**PROBLEM STATEMENT:** Everything in the records below except the images should be output exactly as written.

[Start of Attachment]

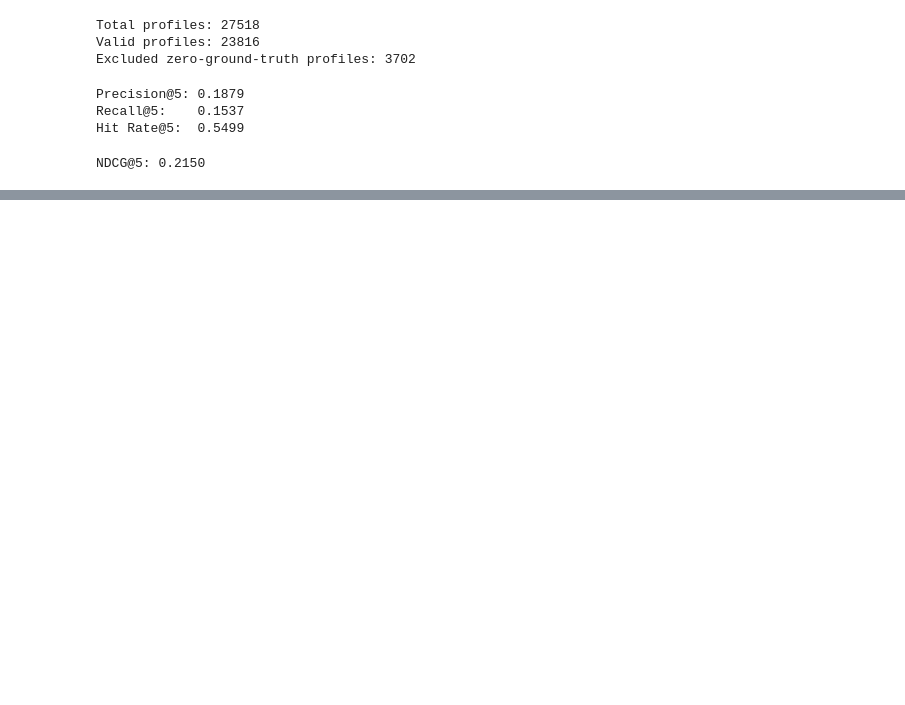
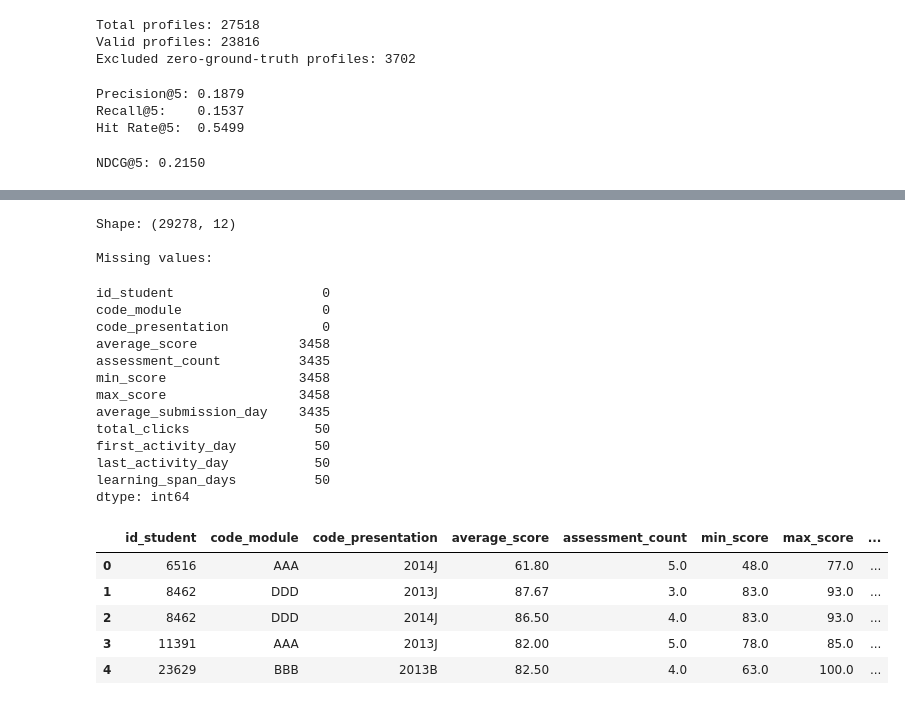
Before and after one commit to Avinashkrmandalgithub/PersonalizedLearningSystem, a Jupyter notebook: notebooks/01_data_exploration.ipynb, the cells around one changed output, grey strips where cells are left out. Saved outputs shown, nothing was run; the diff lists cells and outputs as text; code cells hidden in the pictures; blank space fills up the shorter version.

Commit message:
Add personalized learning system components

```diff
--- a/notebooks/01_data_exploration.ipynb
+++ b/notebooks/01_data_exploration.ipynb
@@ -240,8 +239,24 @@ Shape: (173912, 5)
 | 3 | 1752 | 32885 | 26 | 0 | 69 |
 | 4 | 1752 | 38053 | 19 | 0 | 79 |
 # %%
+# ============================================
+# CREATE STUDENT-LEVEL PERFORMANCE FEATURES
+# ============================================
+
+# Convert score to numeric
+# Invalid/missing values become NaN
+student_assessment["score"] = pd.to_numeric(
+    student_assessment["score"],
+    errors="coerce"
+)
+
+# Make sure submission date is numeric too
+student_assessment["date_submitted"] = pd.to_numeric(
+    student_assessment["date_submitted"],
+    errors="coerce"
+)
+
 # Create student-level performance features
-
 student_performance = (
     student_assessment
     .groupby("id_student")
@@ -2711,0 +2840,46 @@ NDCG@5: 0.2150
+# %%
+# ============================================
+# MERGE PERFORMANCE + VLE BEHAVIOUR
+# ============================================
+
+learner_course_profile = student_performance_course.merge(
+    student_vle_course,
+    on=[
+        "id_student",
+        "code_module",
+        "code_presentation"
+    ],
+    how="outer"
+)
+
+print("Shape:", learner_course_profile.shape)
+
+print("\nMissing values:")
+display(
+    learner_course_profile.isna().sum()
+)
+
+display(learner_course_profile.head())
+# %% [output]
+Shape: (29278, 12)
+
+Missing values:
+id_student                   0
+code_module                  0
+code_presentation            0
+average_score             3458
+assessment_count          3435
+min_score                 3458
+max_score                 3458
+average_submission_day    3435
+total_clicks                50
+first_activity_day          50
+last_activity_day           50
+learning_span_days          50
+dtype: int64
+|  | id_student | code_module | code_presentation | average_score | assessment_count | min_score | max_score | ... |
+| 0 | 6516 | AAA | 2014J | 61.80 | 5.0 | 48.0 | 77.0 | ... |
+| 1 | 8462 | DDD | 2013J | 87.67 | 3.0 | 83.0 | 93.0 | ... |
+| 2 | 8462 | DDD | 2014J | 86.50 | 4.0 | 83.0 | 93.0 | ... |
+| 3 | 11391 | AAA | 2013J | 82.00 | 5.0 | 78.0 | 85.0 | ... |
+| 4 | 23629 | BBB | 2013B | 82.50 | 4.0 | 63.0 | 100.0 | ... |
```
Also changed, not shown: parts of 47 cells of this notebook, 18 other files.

[End of Attachment]

**THE COMPLETED TASK:**
Before and after one commit to Avinashkrmandalgithub/PersonalizedLearningSystem, a Jupyter notebook: notebooks/01_data_exploration.ipynb, the cells around one changed output, grey strips where cells are left out. Saved outputs shown, nothing was run; the diff lists cells and outputs as text; code cells hidden in the pictures; blank space fills up the shorter version.

Commit message:
Add personalized learning system components

```diff
--- a/notebooks/01_data_exploration.ipynb
+++ b/notebooks/01_data_exploration.ipynb
@@ -240,8 +239,24 @@ Shape: (173912, 5)
 | 3 | 1752 | 32885 | 26 | 0 | 69 |
 | 4 | 1752 | 38053 | 19 | 0 | 79 |
 # %%
+# ============================================
+# CREATE STUDENT-LEVEL PERFORMANCE FEATURES
+# ============================================
+
+# Convert score to numeric
+# Invalid/missing values become NaN
+student_assessment["score"] = pd.to_numeric(
+    student_assessment["score"],
+    errors="coerce"
+)
+
+# Make sure submission date is numeric too
+student_assessment["date_submitted"] = pd.to_numeric(
+    student_assessment["date_submitted"],
+    errors="coerce"
+)
+
 # Create student-level performance features
-
 student_performance = (
     student_assessment
     .groupby("id_student")
@@ -2711,0 +2840,46 @@ NDCG@5: 0.2150
+# %%
+# ============================================
+# MERGE PERFORMANCE + VLE BEHAVIOUR
+# ============================================
+
+learner_course_profile = student_performance_course.merge(
+    student_vle_course,
+    on=[
+        "id_student",
+        "code_module",
+        "code_presentation"
+    ],
+    how="outer"
+)
+
+print("Shape:", learner_course_profile.shape)
+
+print("\nMissing values:")
+display(
+    learner_course_profile.isna().sum()
+)
+
+display(learner_course_profile.head())
+# %% [output]
+Shape: (29278, 12)
+
+Missing values:
+id_student                   0
+code_module                  0
+code_presentation            0
+average_score             3458
+assessment_count          3435
+min_score                 3458
+max_score                 3458
+average_submission_day    3435
+total_clicks                50
+first_activity_day          50
+last_activity_day           50
+learning_span_days          50
+dtype: int64
+|  | id_student | code_module | code_presentation | average_score | assessment_count | min_score | max_score | ... |
+| 0 | 6516 | AAA | 2014J | 61.80 | 5.0 | 48.0 | 77.0 | ... |
+| 1 | 8462 | DDD | 2013J | 87.67 | 3.0 | 83.0 | 93.0 | ... |
+| 2 | 8462 | DDD | 2014J | 86.50 | 4.0 | 83.0 | 93.0 | ... |
+| 3 | 11391 | AAA | 2013J | 82.00 | 5.0 | 78.0 | 85.0 | ... |
+| 4 | 23629 | BBB | 2013B | 82.50 | 4.0 | 63.0 | 100.0 | ... |
```
Also changed, not shown: parts of 47 cells of this notebook, 18 other files.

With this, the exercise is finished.